To the minister of education:
Recently the education ministry announced that it would require high school students to memorize 1,800 words instead of the 1,300 they currently have to remember. As an English teacher here in Japan, I couldn’t help but read this in disgust. This so-called change is just more of the same. It is well known that students in Japan do not need to cram a bunch more words into their heads that they forget soon after a test, but to actually practice speaking and listening in the classroom.
You may argue, “But the ministry of education hires thousands of native English speakers to teach English communication to the kids.” This may be true, but because of the all-important entrance exams, which stress grammar and reading, even if there were time for communicative practice, the students and parents want teachers to focus on what is going to be on the next exam because it will determine the child’s future school and most likely the child’s future career.
The weight given to the entrance exams — and the system of clearly dividing schools into separate academic levels and allowing little room for a student to change his/her school/eventual career path — have created an out-of-touch bureaucracy and a cultural attitude of hopelessness.

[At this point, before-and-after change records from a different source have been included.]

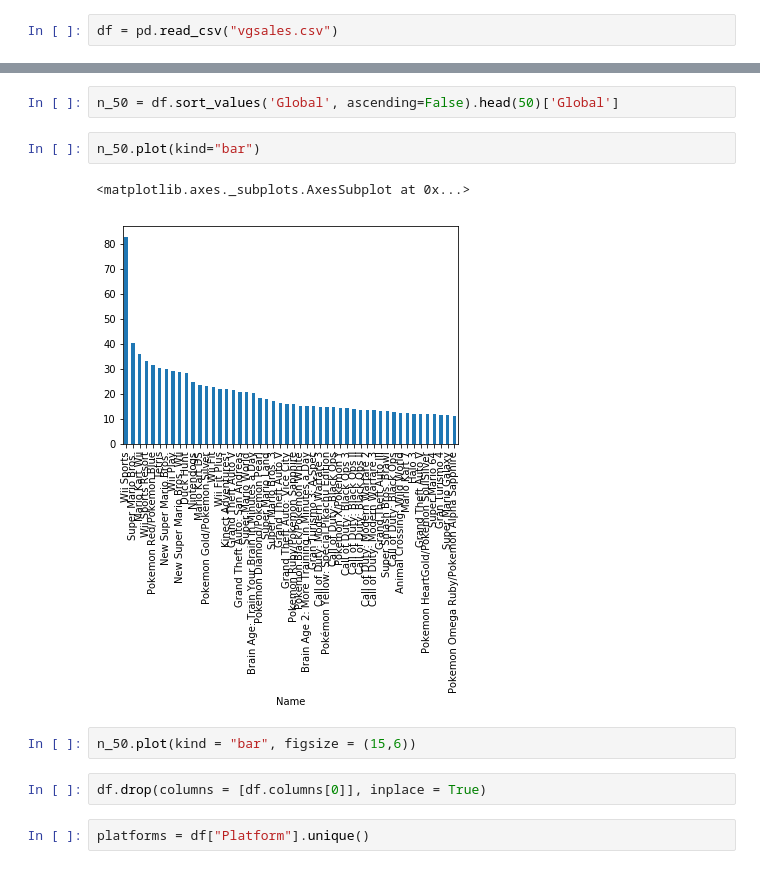
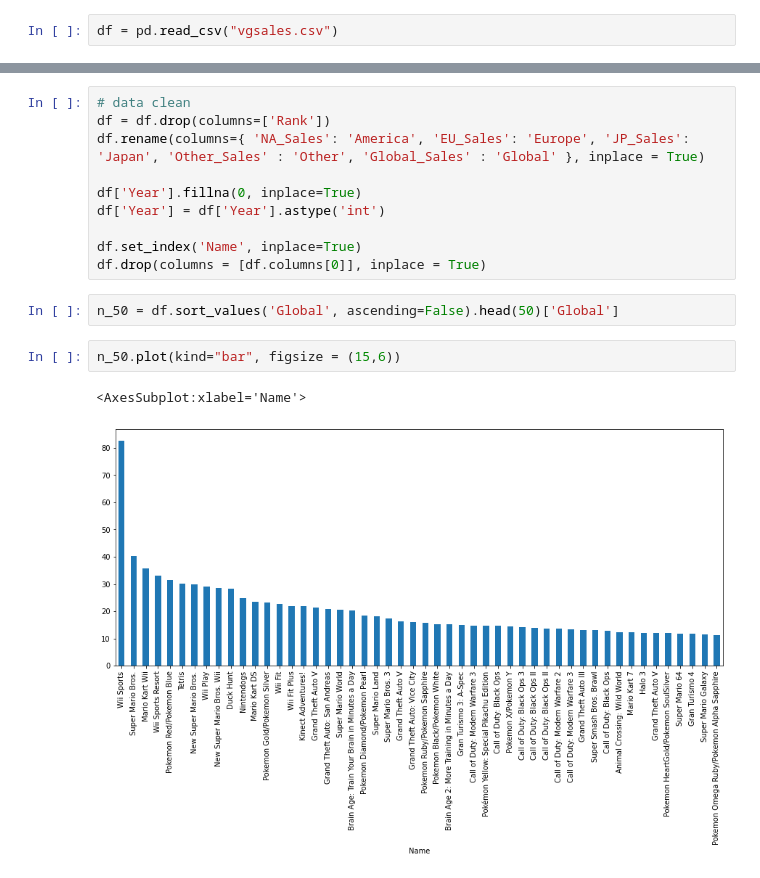
Before and after one commit to rohanojha979/Video-Game-Project, a Jupyter notebook: notebook.ipynb, the cells around one changed output, grey strips where cells are left out. Drawn from its saved outputs; the diff is of its cells as text.

```diff
--- a/notebook.ipynb
+++ b/notebook.ipynb
@@ -54,13 +45,17 @@ df.head()
+# %%
+# data clean
+df = df.drop(columns=['Rank'])
+df.rename(columns={ 'NA_Sales': 'America', 'EU_Sales': 'Europe', 'JP_Sales': 'Japan', 'Other_Sales' : 'Other', 'Global_Sales' : 'Global' }, inplace = True)
+
+df['Year'].fillna(0, inplace=True)
+df['Year'] = df['Year'].astype('int')
+
+df.set_index('Name', inplace=True)
+df.drop(columns = [df.columns[0]], inplace = True)
 # %%
 n_50 = df.sort_values('Global', ascending=False).head(50)['Global']
 # %%
-n_50.plot(kind="bar")
+n_50.plot(kind="bar", figsize = (15,6))
 # %% [output]
-<matplotlib.axes._subplots.AxesSubplot at 0x...>
+<AxesSubplot:xlabel='Name'>
-[figure, old version]
+[figure, new version]
-# %%
-n_50.plot(kind = "bar", figsize = (15,6))
-# %%
-df.drop(columns = [df.columns[0]], inplace = True)
-# %%
-platforms = df["Platform"].unique()
```
Also changed, not shown: parts of 20 cells of this notebook, 1 other file.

I often hear other teachers say, “Those people in the ministry have no idea what it’s like in the public sector or how to solve problems in state schools because they all went to the best private schools in Japan.” This fundamental problem means that the ministry of education lacks understanding of what the public wants students to be taught, as well as how to teach students effectively.
Why don’t the Japanese people complain or write to you more often? Besides being brought up not to express their opinions and to endure — or gaman — their situation even if they are suffering, Japanese people learn to be hopeless through the school system. I remember teaching a class after Barack Obama got elected, explaining how this fulfilled the American idea that anyone can become President of the United States. Soon after explaining this, the Japanese English teacher looked at the students and said, “Isn’t that great? Too bad that is impossible in Japan.” And unfortunately, all of the students understood what she meant. There is no point in dreaming of becoming a prime minister or education minister in Japan because those jobs are reserved for the kids whose parents can afford to send them to schools that specialize in producing future bureaucrats.
This learned hopelessness continues on into adulthood, where adults do not think they can do anything to change the system. When speaking to Japanese teachers about the problems with the education system, they are usually quite vocal and have well thought out arguments. However, after discussing, if you ask, “Why don’t you do something about it?” they lower their heads in defeat and say, “Muzukashii ne (it’s difficult).” Japanese people think it’s not their place to tell the ministry how to change the education system, but this couldn’t be further from the truth. The teachers and parents are the ones who know the most about the school system and they need to be the ones who decide what needs to be changed.
I often hear Japanese people say with shame, “I studied English for 6 years, but can’t speak.” This shame is completely misplaced. The ministry of education should publicly apologize for wasting students’ time and energy on teaching methods that have proven time and again to fail to produce proficient English speakers.
Submissions to Hotline to Nagatacho should address issues that affect your life in Japan or be in response to government policies. Please imagine you are actually writing to a government official — be it a local school board head or the prime minister himself — to bring attention to an important matter. Send submissions of between 500 and 700 words to email@example.com